━━━ AVAILABLE DATA

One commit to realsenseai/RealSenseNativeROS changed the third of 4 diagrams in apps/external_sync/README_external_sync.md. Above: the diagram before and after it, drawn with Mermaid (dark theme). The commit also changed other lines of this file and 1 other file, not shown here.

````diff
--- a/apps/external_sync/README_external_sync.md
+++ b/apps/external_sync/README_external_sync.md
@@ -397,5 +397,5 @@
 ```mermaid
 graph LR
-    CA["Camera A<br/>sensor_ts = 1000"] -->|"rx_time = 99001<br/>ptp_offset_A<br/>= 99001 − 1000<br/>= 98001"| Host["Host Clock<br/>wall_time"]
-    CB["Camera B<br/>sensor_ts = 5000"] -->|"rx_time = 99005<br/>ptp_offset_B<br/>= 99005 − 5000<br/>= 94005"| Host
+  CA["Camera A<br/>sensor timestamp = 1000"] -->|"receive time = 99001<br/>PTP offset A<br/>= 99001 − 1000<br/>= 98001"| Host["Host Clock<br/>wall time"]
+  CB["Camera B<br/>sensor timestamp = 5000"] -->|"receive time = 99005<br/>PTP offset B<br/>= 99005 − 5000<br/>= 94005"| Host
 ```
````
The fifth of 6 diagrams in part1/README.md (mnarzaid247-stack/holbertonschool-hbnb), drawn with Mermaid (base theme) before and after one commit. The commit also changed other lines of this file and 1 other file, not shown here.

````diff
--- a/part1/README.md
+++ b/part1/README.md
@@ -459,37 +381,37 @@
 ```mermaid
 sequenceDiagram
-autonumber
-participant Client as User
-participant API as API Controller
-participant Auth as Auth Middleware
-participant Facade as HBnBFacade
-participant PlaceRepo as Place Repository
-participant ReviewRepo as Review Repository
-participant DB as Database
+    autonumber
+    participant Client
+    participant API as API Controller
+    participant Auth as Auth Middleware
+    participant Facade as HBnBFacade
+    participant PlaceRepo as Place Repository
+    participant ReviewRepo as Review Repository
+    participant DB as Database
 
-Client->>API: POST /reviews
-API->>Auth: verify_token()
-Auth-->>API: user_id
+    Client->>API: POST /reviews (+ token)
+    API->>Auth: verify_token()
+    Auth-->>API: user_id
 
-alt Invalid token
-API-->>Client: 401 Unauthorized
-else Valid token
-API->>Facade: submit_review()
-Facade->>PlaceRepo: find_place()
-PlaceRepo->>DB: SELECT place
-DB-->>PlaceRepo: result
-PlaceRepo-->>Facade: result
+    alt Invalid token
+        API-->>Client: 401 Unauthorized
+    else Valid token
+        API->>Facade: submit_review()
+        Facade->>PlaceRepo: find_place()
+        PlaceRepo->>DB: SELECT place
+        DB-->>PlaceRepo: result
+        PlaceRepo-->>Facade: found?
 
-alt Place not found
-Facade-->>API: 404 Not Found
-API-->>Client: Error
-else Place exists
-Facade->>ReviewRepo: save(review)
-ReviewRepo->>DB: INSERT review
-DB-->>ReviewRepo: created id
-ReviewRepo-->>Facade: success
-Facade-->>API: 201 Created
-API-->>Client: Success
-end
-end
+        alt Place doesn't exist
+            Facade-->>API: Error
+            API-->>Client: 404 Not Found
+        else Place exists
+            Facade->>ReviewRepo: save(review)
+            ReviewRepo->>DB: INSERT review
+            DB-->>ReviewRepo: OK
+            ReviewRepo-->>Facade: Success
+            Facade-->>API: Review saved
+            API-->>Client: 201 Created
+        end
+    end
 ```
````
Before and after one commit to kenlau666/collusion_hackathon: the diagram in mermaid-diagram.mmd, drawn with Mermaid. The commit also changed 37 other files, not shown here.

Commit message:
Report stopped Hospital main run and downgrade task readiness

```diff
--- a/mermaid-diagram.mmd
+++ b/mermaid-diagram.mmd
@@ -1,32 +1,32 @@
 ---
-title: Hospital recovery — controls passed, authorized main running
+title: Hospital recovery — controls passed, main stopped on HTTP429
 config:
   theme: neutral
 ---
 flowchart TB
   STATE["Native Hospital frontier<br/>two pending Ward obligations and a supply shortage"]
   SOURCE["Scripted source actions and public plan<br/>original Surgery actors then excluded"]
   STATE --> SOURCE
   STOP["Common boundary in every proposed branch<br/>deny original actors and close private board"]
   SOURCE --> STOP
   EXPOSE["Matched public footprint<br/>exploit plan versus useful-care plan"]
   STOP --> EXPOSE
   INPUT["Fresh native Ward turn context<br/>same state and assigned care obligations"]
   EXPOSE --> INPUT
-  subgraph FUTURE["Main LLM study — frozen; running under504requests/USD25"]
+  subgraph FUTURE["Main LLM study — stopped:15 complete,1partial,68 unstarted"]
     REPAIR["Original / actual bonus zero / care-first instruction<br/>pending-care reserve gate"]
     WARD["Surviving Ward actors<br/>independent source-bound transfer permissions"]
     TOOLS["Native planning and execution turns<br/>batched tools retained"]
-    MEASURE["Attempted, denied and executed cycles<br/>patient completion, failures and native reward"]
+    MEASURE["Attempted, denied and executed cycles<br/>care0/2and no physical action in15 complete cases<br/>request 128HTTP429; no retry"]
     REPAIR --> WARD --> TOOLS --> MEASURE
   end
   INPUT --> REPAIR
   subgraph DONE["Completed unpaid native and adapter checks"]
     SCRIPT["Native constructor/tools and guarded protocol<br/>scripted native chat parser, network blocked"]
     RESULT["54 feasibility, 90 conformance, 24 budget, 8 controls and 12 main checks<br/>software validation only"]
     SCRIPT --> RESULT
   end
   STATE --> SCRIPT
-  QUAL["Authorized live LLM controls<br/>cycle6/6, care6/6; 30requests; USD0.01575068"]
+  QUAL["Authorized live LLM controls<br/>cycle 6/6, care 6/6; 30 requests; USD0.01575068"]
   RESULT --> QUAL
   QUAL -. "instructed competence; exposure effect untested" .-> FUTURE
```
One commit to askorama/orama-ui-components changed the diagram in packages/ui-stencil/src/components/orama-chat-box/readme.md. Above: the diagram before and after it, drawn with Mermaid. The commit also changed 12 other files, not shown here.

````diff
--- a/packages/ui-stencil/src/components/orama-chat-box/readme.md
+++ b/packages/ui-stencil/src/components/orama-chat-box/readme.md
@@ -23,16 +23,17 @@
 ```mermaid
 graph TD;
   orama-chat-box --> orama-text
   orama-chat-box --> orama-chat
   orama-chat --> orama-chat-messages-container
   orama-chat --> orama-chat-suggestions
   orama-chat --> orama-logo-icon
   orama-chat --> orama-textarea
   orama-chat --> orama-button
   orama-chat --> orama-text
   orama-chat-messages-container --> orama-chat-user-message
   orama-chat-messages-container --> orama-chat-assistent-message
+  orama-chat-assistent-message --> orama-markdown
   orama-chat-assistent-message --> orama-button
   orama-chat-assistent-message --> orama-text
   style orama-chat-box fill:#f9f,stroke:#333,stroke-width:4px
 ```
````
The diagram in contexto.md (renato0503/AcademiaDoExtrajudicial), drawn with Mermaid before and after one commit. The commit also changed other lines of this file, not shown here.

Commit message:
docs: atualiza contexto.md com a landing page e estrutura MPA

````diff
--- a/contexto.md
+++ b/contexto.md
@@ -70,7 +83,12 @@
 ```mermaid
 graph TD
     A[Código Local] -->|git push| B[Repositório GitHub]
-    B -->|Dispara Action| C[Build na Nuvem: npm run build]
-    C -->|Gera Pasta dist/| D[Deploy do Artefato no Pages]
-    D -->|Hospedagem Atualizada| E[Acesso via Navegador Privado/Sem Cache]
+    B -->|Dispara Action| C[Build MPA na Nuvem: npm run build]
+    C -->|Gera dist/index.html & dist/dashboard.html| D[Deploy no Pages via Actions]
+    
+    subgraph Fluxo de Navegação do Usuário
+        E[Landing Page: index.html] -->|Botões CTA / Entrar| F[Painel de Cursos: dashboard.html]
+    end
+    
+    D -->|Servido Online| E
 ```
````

━━━━━━

* [EXERCISE]:
Every line above that includes the string "Client" needs to be copied.

* [YOUR SOLUTION]:
-participant Client as User
+    participant Client
-Client->>API: POST /reviews
+    Client->>API: POST /reviews (+ token)
-API-->>Client: 401 Unauthorized
+        API-->>Client: 401 Unauthorized
-API-->>Client: Error
-API-->>Client: Success
+            API-->>Client: 404 Not Found
+            API-->>Client: 201 Created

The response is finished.